Banking and IOLTA Accounts

Banking and IOLTA Accounts

Like all small businesses, a new law firm needs a business checking account. But law firm banking is different than ordinary small business banking in one important way: most lawyers in private practice are required by law to keep client funds in a separate IOLTA account, and they must manage the account properly.

IOLTA is an acronym for Interest on Lawyers Trust Accounts. Whenever a lawyer has funds that belong to a client, state ethics rules require that those funds must be kept in a trust account that’s separate from the lawyer’s general operating account. When a lawyer has possession of relatively small sums (usually retainer money), the lawyer is allowed to pool these client funds into a single IOLTA account, rather than opening a separate trust account for each client. Interest earned on the account is transferred to a fund supporting legal aid for the poor and public service programs.

You can usually set up an IOLTA account at the same bank where you have your regular checking account. Then you should review your state ethics rules for guidance on how to handle the IOLTA account properly. Here are some general rules:

Handle retainers properly. Money that you have received but have not yet earned goes into the IOLTA account. When you prepare your monthly bills, you can list fees and costs, the amount you will deduct from the client’s retainer to cover that month’s bill, and the retainer balance. Once the bill has been sent, you must move the month’s payment from the IOTLA account to your operating account. Most state ethics rules prohibit you from keeping money in the IOLTA account once it has been earned.

Don’t pay operating expenses from the IOLTA account. You can’t pay operating expenses directly from your IOLTA account, even if you have already earned the money you are using. Money must always be transferred to your operating account first. Lawyers have also landed in ethical hot water for borrowing IOLTA funds to pay operating expenses.

Keep Good Records. IOLTA accounts have stricter recordkeeping requirements than a regular checking account. You must maintain a spreadsheet or ledger that tracks funds transferred in and out of the account for each client and how much money each client has in trust. Look for legal practice management or accounting software that helps you automate and stay on top of IOLTA recordkeeping.

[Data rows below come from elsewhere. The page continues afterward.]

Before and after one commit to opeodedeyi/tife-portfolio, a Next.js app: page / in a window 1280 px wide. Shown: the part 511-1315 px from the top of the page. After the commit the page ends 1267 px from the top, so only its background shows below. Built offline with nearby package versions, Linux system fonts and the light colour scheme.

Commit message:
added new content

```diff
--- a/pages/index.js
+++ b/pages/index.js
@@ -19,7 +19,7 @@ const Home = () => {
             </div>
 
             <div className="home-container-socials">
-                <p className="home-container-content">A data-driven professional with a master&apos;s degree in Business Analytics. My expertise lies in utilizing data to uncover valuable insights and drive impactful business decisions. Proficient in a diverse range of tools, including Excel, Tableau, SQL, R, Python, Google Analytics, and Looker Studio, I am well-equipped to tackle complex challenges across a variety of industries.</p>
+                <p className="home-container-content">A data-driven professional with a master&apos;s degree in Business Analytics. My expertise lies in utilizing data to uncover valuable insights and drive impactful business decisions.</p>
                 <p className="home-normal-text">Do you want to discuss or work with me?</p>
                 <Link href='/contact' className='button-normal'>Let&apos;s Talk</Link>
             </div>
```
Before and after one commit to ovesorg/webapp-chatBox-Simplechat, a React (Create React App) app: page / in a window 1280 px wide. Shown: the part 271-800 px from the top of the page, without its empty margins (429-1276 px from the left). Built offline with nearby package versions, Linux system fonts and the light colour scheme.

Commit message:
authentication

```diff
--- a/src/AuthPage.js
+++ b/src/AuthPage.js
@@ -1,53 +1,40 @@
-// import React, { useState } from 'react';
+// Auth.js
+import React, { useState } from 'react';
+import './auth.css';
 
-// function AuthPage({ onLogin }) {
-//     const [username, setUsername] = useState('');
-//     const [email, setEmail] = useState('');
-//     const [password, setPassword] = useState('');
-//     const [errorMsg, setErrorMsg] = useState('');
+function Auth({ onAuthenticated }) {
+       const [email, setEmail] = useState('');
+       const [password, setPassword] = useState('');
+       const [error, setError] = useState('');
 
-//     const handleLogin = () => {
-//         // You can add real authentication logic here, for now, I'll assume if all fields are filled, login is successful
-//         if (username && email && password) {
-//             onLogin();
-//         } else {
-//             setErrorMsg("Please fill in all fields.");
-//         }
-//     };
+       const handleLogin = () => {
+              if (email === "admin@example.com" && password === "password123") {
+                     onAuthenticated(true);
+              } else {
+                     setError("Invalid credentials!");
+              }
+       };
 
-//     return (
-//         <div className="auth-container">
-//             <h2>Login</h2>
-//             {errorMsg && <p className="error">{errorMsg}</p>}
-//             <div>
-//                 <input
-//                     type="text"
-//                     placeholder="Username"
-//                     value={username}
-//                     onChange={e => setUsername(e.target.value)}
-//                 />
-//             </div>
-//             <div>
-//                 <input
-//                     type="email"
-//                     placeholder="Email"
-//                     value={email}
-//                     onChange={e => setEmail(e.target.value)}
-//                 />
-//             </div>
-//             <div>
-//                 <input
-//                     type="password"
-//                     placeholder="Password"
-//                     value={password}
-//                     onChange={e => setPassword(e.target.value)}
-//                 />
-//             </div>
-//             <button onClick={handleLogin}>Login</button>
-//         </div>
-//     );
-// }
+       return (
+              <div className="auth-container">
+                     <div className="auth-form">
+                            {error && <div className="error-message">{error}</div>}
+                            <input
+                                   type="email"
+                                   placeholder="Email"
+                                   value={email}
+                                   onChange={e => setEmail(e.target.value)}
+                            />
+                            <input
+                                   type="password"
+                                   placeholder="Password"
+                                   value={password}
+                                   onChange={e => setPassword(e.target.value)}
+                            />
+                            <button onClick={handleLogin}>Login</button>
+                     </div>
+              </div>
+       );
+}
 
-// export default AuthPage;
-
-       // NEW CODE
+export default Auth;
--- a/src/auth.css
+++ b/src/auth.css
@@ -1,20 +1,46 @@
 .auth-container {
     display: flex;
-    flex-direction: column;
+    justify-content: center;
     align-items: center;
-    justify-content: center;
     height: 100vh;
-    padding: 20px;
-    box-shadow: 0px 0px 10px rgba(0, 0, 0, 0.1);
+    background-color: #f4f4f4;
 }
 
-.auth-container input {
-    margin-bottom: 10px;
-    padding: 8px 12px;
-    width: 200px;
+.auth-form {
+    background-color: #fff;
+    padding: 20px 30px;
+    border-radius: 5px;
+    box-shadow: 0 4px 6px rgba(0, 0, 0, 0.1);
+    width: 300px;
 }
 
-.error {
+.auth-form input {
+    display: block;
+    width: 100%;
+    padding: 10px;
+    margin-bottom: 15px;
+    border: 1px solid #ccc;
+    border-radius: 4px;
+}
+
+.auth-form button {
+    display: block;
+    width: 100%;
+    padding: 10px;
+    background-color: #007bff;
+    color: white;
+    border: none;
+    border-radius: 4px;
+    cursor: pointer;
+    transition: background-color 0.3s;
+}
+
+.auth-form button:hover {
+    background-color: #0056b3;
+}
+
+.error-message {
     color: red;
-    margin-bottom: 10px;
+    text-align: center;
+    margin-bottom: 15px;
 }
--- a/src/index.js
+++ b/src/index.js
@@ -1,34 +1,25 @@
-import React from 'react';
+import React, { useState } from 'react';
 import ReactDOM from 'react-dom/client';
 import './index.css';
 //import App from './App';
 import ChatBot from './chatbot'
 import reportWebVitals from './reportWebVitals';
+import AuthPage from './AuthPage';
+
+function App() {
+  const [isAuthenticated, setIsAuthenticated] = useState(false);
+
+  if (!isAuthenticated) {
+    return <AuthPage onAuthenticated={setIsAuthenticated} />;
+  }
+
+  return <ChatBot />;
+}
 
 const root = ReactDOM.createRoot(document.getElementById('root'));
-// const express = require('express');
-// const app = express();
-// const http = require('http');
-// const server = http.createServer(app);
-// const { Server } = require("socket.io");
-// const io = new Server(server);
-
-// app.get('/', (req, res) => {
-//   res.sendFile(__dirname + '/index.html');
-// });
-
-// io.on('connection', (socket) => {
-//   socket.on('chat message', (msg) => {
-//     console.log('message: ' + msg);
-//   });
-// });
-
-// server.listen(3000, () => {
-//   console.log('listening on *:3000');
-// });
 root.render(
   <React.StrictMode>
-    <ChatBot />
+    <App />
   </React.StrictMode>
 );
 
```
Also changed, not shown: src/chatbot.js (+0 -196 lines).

Know When You Need an Individual Trust Account for Client Funds. IOLTA accounts are designed to hold relatively small amounts of money for relatively short periods of time. If you are holding a large amount of money for a client, or if you are keeping money in trust for a long time, those funds should be deposited in a separate trust account that earns interest for the account beneficiary.

Consult your state bar’s IOLTA account rules to determine what types of funds must be deposited in individual accounts, and for guidance and answers to questions about IOLTA accounts generally.